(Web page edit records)
※
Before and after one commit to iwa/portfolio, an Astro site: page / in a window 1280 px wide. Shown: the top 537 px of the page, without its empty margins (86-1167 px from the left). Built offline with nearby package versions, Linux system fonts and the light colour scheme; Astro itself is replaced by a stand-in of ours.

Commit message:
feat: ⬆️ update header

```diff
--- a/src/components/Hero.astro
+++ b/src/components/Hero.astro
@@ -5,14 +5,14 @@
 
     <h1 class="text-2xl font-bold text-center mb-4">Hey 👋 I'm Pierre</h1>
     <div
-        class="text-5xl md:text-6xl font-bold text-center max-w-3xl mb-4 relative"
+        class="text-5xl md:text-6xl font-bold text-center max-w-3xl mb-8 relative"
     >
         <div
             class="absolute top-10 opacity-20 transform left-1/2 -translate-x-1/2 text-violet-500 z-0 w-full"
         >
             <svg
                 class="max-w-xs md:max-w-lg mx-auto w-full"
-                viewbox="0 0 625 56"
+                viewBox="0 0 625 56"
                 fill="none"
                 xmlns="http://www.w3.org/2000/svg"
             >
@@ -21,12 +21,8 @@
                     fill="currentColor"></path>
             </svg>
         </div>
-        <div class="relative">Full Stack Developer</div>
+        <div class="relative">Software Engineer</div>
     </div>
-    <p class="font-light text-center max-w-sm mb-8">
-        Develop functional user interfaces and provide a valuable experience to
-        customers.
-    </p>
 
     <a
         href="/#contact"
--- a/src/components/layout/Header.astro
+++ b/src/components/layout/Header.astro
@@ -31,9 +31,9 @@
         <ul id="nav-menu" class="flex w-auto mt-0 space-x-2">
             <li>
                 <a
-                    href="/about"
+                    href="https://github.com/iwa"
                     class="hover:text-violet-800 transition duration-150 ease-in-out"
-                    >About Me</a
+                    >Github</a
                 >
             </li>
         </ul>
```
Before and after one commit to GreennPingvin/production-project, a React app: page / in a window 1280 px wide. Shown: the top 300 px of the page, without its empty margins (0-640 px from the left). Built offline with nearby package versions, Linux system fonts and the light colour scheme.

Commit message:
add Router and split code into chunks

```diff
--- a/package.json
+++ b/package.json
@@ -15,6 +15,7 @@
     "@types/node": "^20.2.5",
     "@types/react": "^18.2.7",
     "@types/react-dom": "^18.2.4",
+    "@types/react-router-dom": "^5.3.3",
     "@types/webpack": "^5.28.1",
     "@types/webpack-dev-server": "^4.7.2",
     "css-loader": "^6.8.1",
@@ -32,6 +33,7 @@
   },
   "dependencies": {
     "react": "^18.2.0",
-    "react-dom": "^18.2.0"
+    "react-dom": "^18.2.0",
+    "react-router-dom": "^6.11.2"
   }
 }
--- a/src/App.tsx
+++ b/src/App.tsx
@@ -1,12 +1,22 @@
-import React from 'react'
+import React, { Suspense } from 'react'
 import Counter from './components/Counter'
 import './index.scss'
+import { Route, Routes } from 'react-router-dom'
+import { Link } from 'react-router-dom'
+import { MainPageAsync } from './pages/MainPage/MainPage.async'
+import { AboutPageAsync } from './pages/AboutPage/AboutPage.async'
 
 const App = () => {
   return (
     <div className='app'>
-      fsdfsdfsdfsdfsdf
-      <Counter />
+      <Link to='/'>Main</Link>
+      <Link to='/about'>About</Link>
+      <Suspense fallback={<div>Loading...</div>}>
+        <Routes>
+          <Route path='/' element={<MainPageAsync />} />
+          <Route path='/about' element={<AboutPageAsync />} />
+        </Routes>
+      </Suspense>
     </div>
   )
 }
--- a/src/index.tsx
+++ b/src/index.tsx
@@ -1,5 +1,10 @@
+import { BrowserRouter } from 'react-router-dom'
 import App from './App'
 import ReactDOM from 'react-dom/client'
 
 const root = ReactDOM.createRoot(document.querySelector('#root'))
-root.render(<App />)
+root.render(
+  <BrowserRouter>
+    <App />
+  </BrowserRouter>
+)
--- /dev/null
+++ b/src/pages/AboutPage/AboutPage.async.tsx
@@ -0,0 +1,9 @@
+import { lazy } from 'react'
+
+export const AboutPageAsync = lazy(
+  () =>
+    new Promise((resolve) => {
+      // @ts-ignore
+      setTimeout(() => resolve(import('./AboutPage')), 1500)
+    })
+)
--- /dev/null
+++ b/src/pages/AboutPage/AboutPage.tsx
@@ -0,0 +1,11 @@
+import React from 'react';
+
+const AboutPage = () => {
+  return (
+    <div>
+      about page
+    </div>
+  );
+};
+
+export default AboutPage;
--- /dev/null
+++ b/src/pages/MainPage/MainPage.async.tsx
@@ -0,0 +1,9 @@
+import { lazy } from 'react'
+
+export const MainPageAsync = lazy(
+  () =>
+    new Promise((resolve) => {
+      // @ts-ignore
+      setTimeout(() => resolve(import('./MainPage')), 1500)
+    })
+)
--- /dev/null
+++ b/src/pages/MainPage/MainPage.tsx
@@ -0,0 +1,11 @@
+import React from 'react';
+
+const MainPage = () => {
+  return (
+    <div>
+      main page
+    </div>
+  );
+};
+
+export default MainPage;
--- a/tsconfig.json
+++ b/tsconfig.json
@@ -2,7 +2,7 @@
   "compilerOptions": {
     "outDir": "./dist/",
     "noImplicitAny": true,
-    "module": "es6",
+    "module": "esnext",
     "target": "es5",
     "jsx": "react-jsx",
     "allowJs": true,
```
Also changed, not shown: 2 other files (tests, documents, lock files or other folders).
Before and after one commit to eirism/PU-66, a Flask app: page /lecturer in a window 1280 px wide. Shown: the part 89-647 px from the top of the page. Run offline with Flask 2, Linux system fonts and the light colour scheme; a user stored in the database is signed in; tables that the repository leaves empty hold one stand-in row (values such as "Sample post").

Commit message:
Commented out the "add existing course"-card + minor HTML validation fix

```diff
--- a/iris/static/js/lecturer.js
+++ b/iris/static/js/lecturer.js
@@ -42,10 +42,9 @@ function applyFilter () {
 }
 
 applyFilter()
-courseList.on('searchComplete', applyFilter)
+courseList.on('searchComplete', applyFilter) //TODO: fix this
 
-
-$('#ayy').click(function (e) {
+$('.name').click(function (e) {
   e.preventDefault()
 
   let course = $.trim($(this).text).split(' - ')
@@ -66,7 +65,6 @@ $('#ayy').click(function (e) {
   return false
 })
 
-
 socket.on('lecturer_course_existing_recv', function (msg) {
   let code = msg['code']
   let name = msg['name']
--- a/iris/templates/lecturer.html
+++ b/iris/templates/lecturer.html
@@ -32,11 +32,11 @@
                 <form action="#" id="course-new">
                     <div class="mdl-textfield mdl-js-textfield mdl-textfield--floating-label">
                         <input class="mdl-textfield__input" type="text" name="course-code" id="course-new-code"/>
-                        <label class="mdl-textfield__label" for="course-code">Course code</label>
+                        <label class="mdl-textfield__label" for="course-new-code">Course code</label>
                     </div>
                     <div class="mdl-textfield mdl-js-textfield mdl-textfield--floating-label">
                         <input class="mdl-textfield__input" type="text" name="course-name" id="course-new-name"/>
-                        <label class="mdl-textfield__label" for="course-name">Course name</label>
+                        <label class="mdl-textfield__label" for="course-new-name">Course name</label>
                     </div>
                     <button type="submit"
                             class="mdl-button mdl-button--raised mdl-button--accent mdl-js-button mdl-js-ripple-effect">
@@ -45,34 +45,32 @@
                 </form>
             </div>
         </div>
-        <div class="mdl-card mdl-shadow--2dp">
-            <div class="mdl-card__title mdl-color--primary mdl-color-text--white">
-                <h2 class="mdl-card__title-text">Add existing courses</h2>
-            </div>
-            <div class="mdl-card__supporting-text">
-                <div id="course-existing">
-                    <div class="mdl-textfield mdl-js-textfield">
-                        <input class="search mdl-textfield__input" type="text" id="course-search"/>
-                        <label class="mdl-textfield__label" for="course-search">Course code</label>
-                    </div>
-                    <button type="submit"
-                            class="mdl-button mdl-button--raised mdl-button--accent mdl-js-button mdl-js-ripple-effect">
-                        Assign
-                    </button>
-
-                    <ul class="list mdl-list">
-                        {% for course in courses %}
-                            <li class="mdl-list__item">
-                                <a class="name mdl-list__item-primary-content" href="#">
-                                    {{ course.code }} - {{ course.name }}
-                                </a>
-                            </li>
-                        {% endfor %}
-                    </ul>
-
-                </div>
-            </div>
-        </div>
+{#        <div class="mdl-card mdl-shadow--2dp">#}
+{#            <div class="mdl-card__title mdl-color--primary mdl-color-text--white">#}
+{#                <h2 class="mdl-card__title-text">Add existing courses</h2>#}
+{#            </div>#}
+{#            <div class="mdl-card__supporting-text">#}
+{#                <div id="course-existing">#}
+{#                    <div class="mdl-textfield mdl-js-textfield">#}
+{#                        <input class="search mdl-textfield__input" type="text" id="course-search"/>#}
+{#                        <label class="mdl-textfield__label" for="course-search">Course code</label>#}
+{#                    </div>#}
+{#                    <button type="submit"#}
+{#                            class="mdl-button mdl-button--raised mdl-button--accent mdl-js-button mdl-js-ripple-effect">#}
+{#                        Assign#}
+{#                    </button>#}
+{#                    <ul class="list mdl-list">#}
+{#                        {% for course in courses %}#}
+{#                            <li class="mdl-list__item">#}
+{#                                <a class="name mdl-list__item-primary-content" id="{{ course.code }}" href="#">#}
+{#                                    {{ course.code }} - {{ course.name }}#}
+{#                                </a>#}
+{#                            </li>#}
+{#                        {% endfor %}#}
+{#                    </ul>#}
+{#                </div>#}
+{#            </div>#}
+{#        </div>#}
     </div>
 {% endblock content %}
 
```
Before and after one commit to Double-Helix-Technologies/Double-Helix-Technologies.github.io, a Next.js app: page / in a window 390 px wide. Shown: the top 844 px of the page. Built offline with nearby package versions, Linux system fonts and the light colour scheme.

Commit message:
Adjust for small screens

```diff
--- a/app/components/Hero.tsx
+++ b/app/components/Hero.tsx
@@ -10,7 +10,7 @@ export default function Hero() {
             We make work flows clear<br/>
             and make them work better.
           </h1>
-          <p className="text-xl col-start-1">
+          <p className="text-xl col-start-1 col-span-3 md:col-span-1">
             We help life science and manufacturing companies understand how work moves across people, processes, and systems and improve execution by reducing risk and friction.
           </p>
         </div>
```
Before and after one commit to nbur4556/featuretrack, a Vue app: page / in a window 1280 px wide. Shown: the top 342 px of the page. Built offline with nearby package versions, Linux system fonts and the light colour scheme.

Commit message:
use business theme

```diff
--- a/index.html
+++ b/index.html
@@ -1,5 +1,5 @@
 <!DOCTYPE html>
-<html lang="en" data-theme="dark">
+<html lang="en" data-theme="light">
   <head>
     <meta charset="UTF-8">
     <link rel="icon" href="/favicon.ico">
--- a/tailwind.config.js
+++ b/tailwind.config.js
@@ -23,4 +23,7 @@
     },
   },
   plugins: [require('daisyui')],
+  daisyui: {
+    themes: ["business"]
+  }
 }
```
※
Within the records, count the lines that include the word "components". Answer with the number only.

◆ **Your response**
7